Matthew C Klein

Yellen and the Fed Go Dark

The Federal Reserve is shifting from myopic qualitative rules to vague qualitative forms of discretion.
No, I don't feel like clarifying my last statement. Photographer: Andrew Harrer/Bloomberg
No, I don't feel like clarifying my last statement. Photographer: Andrew Harrer/Bloomberg

It's hard to believe now, but the Federal Reserve used to keep its policy decisions a secret until weeks after the fact. Announcements at the end of each meeting, much less the detailed explanations and the news conferences, are all recent practices. The Fed's latest policy statement, and subsequent comments by the central bank's new chief, Janet Yellen, both suggest that some policy makers are having some second thoughts about the push for greater transparency. Opacity is back on the menu.

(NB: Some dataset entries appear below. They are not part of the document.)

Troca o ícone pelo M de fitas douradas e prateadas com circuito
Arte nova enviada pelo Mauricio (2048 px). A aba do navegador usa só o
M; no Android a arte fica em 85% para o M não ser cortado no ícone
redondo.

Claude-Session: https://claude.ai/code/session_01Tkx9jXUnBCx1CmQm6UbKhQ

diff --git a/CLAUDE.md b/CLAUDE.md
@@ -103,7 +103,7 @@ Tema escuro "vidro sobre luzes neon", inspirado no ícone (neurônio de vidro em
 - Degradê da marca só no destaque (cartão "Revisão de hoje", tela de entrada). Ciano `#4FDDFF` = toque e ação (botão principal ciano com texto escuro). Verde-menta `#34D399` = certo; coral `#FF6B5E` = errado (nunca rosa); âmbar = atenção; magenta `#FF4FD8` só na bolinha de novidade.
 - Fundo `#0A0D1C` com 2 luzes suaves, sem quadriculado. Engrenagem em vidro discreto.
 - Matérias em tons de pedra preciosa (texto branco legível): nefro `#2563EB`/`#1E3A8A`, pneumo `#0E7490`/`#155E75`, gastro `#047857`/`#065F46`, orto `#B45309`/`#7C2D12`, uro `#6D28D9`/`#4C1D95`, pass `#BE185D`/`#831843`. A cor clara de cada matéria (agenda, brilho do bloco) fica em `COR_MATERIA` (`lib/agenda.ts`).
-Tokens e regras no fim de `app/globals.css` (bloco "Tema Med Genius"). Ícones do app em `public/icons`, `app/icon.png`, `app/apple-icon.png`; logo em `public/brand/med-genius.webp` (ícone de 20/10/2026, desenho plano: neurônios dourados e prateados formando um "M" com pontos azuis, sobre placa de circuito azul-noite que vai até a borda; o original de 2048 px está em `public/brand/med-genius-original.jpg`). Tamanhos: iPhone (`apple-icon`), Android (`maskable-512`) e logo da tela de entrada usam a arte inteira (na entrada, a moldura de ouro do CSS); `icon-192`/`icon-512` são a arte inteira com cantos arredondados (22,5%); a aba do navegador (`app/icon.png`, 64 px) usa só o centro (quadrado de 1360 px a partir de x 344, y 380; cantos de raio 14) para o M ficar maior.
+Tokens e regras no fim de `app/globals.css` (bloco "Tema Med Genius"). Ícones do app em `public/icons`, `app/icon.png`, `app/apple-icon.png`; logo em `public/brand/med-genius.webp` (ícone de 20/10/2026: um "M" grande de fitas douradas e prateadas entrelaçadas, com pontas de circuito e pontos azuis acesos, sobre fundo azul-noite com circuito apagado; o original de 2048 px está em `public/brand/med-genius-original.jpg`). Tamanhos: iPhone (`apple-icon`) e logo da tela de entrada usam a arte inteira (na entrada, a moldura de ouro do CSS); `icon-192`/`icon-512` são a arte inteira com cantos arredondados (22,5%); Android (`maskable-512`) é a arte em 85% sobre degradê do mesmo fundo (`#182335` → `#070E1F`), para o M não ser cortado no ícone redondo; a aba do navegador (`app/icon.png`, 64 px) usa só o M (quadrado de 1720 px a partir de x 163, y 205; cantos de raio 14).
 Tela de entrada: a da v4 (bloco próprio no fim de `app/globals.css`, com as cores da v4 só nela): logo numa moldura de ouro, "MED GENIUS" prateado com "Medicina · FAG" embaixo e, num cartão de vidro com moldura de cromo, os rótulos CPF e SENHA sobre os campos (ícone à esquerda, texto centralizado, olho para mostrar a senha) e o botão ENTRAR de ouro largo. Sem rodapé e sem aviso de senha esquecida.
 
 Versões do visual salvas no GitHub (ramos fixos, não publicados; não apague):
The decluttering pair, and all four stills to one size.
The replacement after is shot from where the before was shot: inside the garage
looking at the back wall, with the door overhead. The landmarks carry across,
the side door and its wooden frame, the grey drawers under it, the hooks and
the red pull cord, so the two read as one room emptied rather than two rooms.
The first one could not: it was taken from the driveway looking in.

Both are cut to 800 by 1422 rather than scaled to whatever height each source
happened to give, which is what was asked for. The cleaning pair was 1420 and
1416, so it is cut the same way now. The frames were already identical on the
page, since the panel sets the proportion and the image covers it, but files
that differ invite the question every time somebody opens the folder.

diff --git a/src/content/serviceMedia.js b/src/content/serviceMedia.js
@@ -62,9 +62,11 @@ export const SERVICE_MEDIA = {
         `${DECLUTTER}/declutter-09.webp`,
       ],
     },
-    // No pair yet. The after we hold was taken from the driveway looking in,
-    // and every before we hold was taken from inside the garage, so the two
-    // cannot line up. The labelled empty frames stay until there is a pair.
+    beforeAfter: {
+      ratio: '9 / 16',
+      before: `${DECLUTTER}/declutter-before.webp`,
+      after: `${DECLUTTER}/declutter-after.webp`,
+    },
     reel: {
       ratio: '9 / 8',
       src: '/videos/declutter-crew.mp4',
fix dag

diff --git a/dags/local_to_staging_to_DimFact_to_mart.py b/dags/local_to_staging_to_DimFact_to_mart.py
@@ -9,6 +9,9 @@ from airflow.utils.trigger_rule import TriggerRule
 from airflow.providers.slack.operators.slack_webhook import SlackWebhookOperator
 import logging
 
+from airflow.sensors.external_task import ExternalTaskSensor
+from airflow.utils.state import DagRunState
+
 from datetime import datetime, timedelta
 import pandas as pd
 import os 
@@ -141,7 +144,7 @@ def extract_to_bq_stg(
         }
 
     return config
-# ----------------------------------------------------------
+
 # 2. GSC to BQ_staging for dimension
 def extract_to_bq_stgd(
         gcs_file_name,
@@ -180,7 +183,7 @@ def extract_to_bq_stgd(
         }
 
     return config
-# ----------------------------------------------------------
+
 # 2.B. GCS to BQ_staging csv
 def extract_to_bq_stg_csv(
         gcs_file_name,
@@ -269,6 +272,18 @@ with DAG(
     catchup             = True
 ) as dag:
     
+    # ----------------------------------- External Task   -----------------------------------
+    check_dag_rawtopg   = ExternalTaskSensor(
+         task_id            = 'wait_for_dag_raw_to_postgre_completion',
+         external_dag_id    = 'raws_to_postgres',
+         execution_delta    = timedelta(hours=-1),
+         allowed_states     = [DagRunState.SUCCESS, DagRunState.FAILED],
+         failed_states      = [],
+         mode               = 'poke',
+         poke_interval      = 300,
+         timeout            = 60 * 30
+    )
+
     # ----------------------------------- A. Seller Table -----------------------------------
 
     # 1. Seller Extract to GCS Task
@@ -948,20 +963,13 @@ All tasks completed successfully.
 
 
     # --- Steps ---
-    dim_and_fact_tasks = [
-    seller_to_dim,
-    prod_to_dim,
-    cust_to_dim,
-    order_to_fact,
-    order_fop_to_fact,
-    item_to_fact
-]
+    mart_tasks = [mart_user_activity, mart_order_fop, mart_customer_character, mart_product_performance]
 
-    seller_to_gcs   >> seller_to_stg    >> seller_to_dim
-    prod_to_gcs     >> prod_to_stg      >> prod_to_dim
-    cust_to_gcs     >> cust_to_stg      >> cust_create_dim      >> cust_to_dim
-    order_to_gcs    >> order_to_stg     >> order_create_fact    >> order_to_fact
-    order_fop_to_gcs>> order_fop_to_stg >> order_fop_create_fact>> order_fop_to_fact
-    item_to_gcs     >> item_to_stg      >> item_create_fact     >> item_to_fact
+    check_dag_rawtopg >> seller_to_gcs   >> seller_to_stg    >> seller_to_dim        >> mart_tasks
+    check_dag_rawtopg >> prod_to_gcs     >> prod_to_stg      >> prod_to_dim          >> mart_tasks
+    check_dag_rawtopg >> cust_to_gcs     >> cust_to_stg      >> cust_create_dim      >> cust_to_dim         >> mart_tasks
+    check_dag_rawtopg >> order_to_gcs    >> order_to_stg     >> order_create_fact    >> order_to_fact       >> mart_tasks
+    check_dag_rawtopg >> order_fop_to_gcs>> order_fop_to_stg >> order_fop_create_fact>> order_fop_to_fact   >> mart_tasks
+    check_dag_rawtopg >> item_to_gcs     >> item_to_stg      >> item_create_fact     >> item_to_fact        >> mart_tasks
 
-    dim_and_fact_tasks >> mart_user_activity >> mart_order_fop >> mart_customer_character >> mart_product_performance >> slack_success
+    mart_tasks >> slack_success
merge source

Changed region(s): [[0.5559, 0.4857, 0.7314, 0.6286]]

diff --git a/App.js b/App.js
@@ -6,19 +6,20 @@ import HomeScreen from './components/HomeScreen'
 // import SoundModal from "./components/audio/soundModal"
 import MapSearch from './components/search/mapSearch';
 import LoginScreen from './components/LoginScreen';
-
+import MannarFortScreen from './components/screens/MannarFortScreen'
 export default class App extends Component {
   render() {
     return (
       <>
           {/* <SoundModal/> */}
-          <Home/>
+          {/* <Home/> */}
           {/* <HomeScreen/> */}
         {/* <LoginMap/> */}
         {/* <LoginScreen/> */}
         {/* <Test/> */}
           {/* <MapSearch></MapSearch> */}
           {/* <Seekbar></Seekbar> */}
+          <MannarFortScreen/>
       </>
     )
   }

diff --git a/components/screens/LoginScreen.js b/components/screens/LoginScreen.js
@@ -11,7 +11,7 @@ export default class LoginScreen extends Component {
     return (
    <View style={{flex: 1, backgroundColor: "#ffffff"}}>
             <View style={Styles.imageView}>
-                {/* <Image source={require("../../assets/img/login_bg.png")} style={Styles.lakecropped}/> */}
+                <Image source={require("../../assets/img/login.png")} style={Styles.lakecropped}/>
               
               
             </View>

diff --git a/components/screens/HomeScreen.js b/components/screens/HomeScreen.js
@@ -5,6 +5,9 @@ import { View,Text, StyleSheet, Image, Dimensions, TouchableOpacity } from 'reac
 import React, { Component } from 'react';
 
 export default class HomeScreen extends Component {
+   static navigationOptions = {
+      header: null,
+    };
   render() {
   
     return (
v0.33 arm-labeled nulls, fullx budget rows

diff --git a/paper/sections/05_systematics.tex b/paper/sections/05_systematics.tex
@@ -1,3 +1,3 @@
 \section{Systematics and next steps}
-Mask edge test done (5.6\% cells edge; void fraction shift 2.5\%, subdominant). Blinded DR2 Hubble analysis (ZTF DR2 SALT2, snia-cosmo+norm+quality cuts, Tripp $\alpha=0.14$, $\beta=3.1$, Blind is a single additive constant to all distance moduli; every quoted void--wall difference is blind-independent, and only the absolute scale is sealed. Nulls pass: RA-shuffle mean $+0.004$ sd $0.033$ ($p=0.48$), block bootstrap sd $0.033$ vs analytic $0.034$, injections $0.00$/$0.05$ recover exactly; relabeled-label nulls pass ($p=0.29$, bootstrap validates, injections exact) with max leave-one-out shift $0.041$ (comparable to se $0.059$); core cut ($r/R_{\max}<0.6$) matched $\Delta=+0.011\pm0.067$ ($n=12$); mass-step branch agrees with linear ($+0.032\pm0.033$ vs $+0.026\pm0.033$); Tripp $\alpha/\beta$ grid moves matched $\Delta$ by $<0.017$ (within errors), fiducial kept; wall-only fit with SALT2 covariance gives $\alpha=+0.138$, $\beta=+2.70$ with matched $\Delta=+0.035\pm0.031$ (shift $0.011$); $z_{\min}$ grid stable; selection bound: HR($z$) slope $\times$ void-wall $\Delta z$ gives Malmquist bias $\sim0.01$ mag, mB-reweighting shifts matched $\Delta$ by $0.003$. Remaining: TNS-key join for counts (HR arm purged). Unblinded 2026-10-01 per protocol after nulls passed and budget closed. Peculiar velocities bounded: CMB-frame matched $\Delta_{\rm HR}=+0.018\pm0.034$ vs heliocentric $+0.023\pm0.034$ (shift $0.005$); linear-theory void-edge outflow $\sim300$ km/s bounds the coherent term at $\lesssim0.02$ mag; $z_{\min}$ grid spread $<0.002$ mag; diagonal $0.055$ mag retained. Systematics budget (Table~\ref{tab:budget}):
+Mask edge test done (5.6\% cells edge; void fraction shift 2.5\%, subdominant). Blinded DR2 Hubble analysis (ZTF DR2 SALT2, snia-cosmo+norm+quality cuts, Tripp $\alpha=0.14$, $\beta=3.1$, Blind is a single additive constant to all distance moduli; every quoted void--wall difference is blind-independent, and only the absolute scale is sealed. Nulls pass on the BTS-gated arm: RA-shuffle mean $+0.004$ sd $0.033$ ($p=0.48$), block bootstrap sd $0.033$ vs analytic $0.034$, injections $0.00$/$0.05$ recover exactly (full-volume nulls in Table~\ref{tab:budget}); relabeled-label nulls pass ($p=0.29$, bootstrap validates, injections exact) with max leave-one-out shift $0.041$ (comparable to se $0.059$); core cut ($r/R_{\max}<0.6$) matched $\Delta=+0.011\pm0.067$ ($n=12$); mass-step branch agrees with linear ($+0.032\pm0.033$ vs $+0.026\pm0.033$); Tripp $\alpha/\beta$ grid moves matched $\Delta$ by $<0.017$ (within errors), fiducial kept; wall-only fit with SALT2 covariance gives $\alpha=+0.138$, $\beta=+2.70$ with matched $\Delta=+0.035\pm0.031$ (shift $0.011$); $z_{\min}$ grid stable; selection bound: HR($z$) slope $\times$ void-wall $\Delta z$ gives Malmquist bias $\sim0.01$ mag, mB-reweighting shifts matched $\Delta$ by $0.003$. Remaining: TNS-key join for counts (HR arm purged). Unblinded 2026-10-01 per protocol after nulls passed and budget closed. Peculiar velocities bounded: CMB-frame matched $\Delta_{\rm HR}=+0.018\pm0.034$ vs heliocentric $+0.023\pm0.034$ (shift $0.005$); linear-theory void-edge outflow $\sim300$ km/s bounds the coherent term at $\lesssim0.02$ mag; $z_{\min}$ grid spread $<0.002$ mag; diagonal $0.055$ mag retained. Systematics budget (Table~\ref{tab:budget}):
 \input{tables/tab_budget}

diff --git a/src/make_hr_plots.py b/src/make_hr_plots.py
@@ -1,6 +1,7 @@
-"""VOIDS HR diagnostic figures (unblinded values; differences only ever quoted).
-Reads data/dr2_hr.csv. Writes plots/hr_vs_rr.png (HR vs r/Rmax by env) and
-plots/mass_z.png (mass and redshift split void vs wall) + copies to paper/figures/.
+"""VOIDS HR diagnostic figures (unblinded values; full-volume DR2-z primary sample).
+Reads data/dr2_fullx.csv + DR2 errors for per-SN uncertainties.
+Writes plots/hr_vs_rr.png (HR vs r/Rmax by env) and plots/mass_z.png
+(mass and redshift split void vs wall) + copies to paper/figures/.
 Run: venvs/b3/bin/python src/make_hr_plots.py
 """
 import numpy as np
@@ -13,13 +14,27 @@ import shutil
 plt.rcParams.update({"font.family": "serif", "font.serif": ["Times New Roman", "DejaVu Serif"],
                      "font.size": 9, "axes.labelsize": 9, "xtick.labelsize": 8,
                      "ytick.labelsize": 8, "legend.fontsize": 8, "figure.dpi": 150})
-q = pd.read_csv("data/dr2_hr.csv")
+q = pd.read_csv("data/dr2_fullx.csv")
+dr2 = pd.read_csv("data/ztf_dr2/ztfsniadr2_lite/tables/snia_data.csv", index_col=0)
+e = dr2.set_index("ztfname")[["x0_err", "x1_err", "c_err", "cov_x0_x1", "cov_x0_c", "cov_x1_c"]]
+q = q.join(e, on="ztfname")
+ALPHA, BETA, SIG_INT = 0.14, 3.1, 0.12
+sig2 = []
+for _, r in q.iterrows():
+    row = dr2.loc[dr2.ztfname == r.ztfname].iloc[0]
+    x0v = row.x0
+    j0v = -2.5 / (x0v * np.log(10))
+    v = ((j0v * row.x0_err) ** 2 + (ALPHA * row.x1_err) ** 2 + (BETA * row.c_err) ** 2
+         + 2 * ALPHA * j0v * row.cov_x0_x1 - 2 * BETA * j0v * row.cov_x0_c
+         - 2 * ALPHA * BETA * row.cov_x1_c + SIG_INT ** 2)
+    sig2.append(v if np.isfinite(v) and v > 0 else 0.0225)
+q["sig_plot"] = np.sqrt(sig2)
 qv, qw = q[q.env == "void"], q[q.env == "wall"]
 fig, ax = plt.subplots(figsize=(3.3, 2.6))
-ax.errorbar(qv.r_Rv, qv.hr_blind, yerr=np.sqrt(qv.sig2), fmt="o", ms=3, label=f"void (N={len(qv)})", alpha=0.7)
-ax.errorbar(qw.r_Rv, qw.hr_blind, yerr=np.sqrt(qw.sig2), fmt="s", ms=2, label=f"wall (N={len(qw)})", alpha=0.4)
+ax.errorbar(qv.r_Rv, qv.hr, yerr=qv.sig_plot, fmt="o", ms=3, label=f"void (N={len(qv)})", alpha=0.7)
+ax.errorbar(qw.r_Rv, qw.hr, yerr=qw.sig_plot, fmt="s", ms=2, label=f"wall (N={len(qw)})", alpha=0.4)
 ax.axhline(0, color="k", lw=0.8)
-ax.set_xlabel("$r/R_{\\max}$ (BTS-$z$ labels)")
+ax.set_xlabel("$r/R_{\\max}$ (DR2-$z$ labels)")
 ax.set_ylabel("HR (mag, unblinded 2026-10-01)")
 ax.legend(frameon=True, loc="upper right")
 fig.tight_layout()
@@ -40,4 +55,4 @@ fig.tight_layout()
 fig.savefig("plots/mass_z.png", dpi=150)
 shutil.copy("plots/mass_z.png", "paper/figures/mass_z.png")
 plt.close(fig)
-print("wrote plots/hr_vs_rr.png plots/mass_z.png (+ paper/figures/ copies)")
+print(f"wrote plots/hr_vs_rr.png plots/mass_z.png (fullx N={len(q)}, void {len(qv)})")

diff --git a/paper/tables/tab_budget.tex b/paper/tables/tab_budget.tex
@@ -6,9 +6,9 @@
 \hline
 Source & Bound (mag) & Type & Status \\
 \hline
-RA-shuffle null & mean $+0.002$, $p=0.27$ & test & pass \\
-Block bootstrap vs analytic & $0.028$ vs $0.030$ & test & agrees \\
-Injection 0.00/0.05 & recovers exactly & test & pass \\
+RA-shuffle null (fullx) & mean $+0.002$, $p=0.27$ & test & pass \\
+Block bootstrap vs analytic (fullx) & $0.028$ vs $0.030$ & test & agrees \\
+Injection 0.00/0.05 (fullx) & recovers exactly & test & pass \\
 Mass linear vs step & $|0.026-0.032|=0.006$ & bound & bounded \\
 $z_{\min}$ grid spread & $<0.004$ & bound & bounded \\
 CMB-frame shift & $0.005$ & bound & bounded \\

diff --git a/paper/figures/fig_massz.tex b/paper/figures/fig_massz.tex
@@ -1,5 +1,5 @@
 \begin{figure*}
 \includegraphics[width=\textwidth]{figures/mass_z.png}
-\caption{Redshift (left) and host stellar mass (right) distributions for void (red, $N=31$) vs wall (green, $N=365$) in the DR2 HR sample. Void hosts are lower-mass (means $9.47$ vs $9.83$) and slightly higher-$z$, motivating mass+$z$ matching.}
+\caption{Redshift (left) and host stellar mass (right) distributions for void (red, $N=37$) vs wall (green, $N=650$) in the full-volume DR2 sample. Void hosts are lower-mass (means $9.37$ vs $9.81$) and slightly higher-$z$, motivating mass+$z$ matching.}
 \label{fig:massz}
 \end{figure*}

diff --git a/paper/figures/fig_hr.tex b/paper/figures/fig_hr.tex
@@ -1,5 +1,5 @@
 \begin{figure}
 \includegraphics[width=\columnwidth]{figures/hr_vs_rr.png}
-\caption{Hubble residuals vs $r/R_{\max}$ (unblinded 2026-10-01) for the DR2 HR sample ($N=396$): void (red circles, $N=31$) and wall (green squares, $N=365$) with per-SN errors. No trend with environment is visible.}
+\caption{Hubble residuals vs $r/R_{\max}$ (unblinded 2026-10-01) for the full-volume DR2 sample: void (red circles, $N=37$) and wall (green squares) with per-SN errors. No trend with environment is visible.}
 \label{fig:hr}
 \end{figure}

Compare the second-to-last full paragraph of today's statement to the last paragraph of the statement from Jan. 29. Gone is the so-called Evans Rule, which gave guidance about when the Fed would begin raising short-term interest rates based on a numerical threshold for unemployment. The rule was never very helpful anyway, because the Fed never said it would raise interest rates once unemployment fell below 6.5 percent, only that it would become less tolerant of inflation at that point. Since inflation is much slower than the target rate of 2 percent, the Evans Rule served only to confuse. In this case, less information about the Fed's intentions is clearly better.